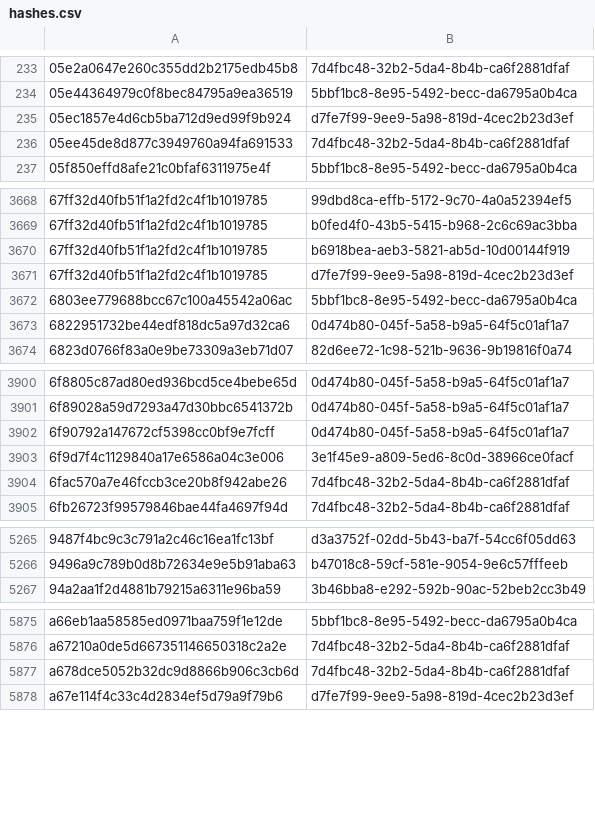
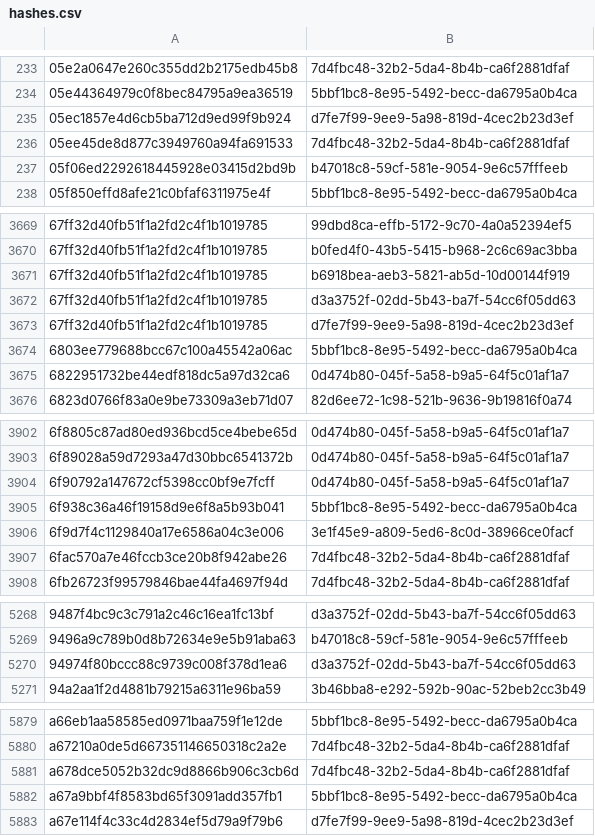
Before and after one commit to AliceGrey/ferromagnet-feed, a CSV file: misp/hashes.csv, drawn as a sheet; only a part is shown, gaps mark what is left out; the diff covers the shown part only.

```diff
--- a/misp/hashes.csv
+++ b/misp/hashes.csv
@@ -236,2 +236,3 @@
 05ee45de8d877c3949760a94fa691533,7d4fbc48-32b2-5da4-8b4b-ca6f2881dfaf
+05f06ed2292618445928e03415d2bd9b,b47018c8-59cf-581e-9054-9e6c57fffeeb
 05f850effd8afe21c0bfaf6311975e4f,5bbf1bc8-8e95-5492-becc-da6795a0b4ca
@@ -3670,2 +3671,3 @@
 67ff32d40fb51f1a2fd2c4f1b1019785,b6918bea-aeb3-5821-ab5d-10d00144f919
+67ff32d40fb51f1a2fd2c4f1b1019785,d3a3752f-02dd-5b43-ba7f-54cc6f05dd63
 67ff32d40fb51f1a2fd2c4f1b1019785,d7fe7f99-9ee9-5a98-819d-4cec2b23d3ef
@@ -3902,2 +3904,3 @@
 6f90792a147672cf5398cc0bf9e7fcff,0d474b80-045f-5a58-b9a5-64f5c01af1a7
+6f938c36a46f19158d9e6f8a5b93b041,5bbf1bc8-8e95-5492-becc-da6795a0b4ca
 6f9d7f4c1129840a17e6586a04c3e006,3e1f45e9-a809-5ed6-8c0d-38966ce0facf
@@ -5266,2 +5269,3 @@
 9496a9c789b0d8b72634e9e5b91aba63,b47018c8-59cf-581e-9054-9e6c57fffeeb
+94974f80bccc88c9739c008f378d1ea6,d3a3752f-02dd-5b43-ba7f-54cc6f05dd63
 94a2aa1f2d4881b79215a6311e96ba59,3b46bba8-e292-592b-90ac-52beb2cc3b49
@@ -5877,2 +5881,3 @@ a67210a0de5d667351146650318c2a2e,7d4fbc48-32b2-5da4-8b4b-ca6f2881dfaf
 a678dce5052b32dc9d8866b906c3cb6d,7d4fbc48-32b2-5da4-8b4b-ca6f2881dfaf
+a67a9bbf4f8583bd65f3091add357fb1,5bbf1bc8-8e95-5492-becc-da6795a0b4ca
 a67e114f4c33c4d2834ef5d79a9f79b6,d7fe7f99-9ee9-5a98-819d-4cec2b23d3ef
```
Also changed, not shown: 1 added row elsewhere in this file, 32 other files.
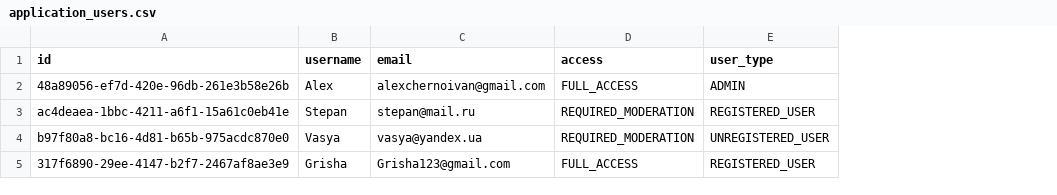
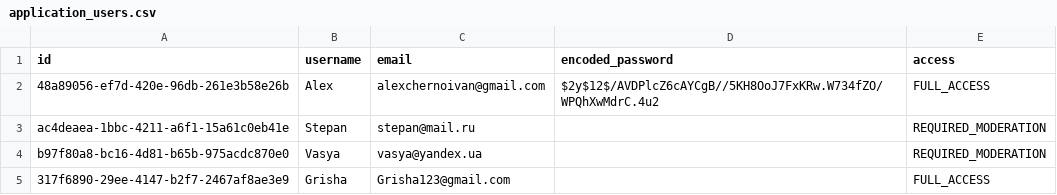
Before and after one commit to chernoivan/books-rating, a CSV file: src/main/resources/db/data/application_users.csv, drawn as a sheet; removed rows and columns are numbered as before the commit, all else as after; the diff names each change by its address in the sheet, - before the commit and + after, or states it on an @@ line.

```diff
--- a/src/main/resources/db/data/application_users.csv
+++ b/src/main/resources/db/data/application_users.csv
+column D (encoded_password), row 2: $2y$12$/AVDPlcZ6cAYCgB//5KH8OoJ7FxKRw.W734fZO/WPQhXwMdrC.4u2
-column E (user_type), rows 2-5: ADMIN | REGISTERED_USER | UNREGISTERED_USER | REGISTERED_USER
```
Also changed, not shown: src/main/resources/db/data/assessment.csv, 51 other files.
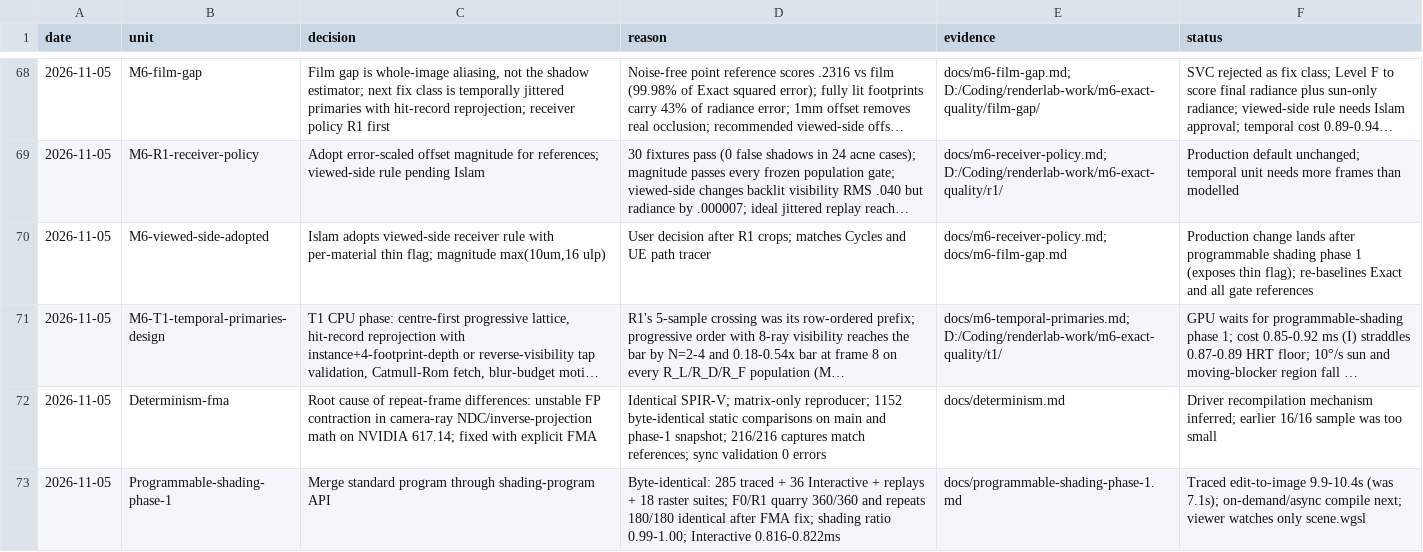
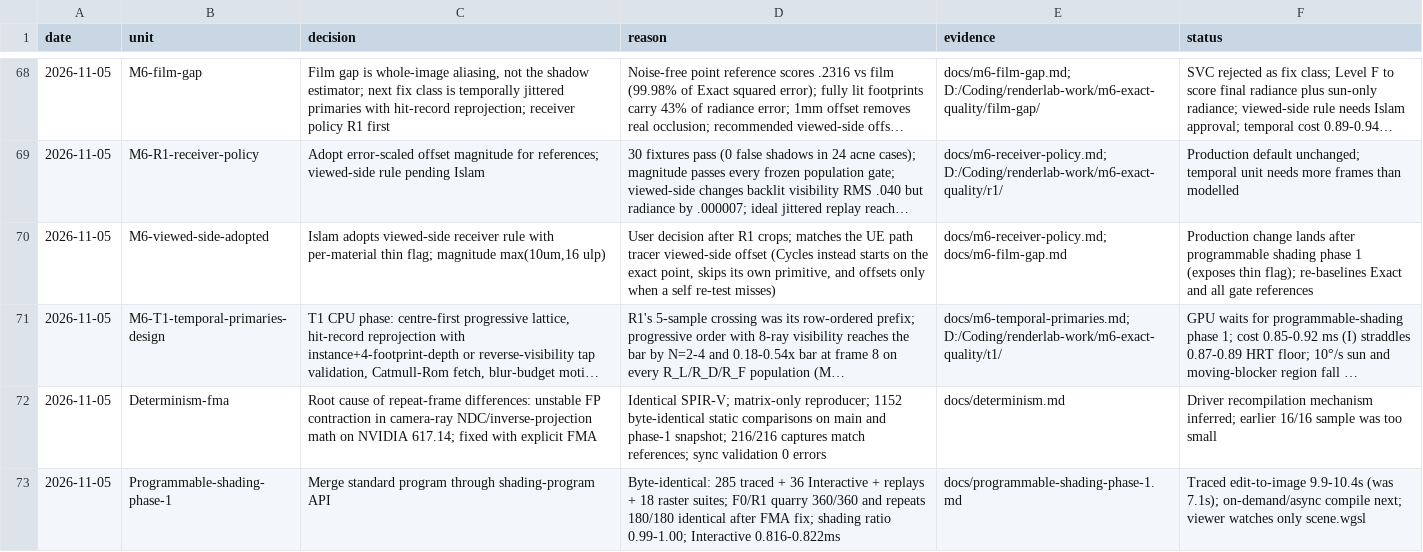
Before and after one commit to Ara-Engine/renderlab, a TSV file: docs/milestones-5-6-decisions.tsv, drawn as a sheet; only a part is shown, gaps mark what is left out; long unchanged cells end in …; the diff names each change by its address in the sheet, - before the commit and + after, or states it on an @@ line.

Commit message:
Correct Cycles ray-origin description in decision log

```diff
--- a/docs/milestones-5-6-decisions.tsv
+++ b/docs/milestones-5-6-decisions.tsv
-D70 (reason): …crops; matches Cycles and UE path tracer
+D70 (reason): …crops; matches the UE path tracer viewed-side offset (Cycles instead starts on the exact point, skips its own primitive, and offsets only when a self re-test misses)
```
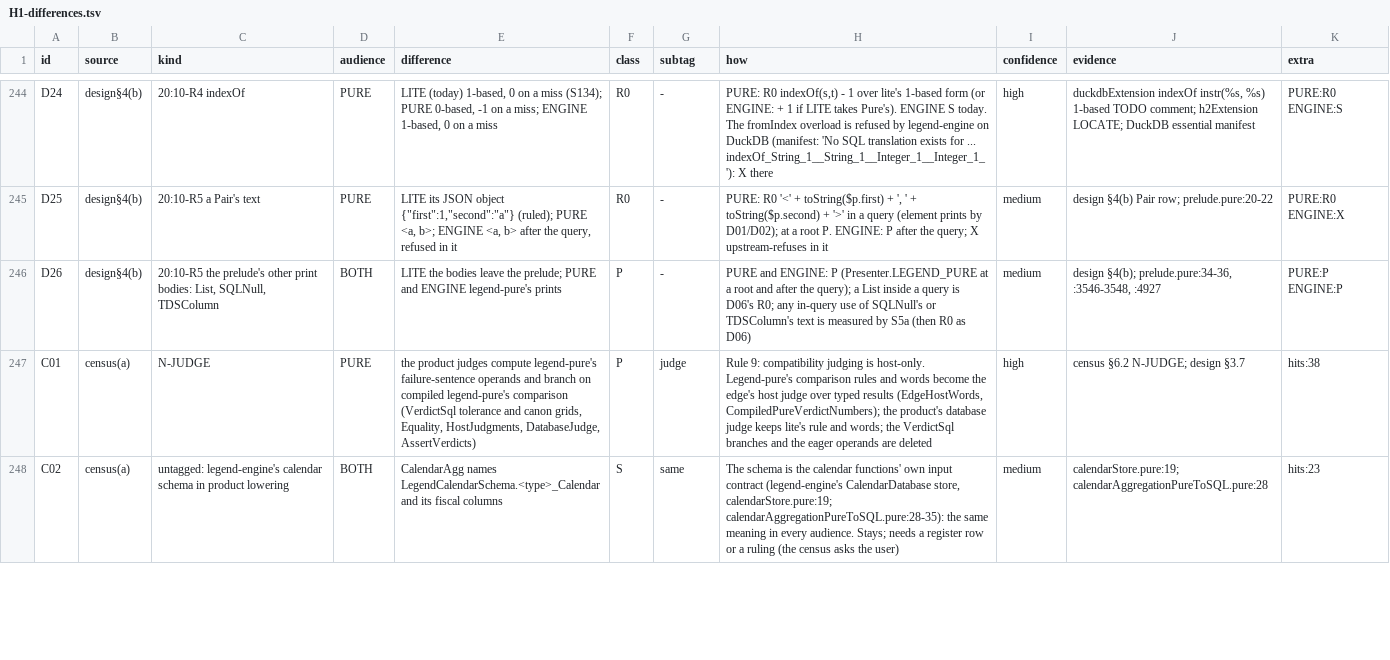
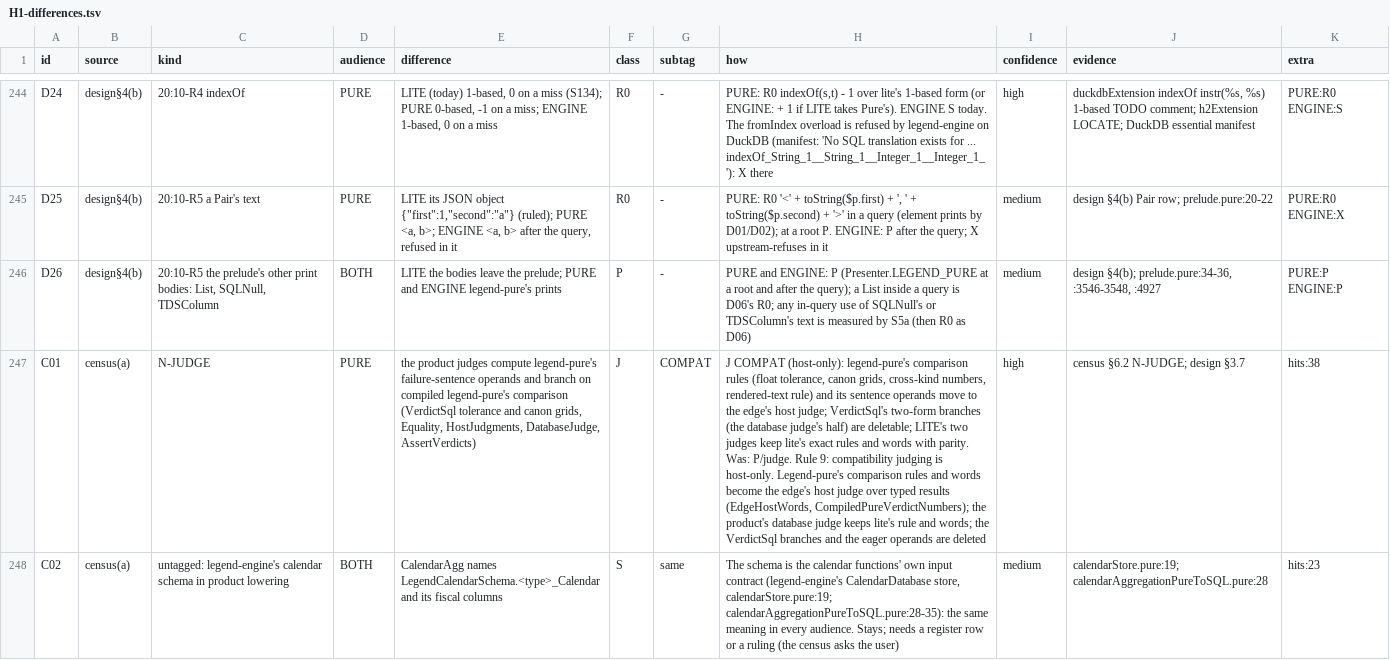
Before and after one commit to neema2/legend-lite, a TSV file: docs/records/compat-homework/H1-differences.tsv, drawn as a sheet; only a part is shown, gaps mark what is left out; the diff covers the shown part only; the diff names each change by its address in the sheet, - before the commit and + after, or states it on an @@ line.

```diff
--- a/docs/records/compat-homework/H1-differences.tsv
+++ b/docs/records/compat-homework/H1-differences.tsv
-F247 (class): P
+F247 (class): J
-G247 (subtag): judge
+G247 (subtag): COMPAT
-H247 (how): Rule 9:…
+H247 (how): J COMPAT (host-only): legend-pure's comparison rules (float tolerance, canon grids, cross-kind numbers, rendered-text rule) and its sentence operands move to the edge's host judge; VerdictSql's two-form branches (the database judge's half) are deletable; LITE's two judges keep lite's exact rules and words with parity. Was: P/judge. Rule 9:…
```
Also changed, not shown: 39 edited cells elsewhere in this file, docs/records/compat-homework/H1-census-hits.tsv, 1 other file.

+ + +

> [TASK BRIEF]: Repeat the listing word for word, and skip every picture it contains.

> [YOUR SOLUTION]:
Before and after one commit to AliceGrey/ferromagnet-feed, a CSV file: misp/hashes.csv, drawn as a sheet; only a part is shown, gaps mark what is left out; the diff covers the shown part only.

```diff
--- a/misp/hashes.csv
+++ b/misp/hashes.csv
@@ -236,2 +236,3 @@
 05ee45de8d877c3949760a94fa691533,7d4fbc48-32b2-5da4-8b4b-ca6f2881dfaf
+05f06ed2292618445928e03415d2bd9b,b47018c8-59cf-581e-9054-9e6c57fffeeb
 05f850effd8afe21c0bfaf6311975e4f,5bbf1bc8-8e95-5492-becc-da6795a0b4ca
@@ -3670,2 +3671,3 @@
 67ff32d40fb51f1a2fd2c4f1b1019785,b6918bea-aeb3-5821-ab5d-10d00144f919
+67ff32d40fb51f1a2fd2c4f1b1019785,d3a3752f-02dd-5b43-ba7f-54cc6f05dd63
 67ff32d40fb51f1a2fd2c4f1b1019785,d7fe7f99-9ee9-5a98-819d-4cec2b23d3ef
@@ -3902,2 +3904,3 @@
 6f90792a147672cf5398cc0bf9e7fcff,0d474b80-045f-5a58-b9a5-64f5c01af1a7
+6f938c36a46f19158d9e6f8a5b93b041,5bbf1bc8-8e95-5492-becc-da6795a0b4ca
 6f9d7f4c1129840a17e6586a04c3e006,3e1f45e9-a809-5ed6-8c0d-38966ce0facf
@@ -5266,2 +5269,3 @@
 9496a9c789b0d8b72634e9e5b91aba63,b47018c8-59cf-581e-9054-9e6c57fffeeb
+94974f80bccc88c9739c008f378d1ea6,d3a3752f-02dd-5b43-ba7f-54cc6f05dd63
 94a2aa1f2d4881b79215a6311e96ba59,3b46bba8-e292-592b-90ac-52beb2cc3b49
@@ -5877,2 +5881,3 @@ a67210a0de5d667351146650318c2a2e,7d4fbc48-32b2-5da4-8b4b-ca6f2881dfaf
 a678dce5052b32dc9d8866b906c3cb6d,7d4fbc48-32b2-5da4-8b4b-ca6f2881dfaf
+a67a9bbf4f8583bd65f3091add357fb1,5bbf1bc8-8e95-5492-becc-da6795a0b4ca
 a67e114f4c33c4d2834ef5d79a9f79b6,d7fe7f99-9ee9-5a98-819d-4cec2b23d3ef
```
Also changed, not shown: 1 added row elsewhere in this file, 32 other files.
Before and after one commit to chernoivan/books-rating, a CSV file: src/main/resources/db/data/application_users.csv, drawn as a sheet; removed rows and columns are numbered as before the commit, all else as after; the diff names each change by its address in the sheet, - before the commit and + after, or states it on an @@ line.

```diff
--- a/src/main/resources/db/data/application_users.csv
+++ b/src/main/resources/db/data/application_users.csv
+column D (encoded_password), row 2: $2y$12$/AVDPlcZ6cAYCgB//5KH8OoJ7FxKRw.W734fZO/WPQhXwMdrC.4u2
-column E (user_type), rows 2-5: ADMIN | REGISTERED_USER | UNREGISTERED_USER | REGISTERED_USER
```
Also changed, not shown: src/main/resources/db/data/assessment.csv, 51 other files.
Before and after one commit to Ara-Engine/renderlab, a TSV file: docs/milestones-5-6-decisions.tsv, drawn as a sheet; only a part is shown, gaps mark what is left out; long unchanged cells end in …; the diff names each change by its address in the sheet, - before the commit and + after, or states it on an @@ line.

Commit message:
Correct Cycles ray-origin description in decision log

```diff
--- a/docs/milestones-5-6-decisions.tsv
+++ b/docs/milestones-5-6-decisions.tsv
-D70 (reason): …crops; matches Cycles and UE path tracer
+D70 (reason): …crops; matches the UE path tracer viewed-side offset (Cycles instead starts on the exact point, skips its own primitive, and offsets only when a self re-test misses)
```
Before and after one commit to neema2/legend-lite, a TSV file: docs/records/compat-homework/H1-differences.tsv, drawn as a sheet; only a part is shown, gaps mark what is left out; the diff covers the shown part only; the diff names each change by its address in the sheet, - before the commit and + after, or states it on an @@ line.

```diff
--- a/docs/records/compat-homework/H1-differences.tsv
+++ b/docs/records/compat-homework/H1-differences.tsv
-F247 (class): P
+F247 (class): J
-G247 (subtag): judge
+G247 (subtag): COMPAT
-H247 (how): Rule 9:…
+H247 (how): J COMPAT (host-only): legend-pure's comparison rules (float tolerance, canon grids, cross-kind numbers, rendered-text rule) and its sentence operands move to the edge's host judge; VerdictSql's two-form branches (the database judge's half) are deletable; LITE's two judges keep lite's exact rules and words with parity. Was: P/judge. Rule 9:…
```
Also changed, not shown: 39 edited cells elsewhere in this file, docs/records/compat-homework/H1-census-hits.tsv, 1 other file.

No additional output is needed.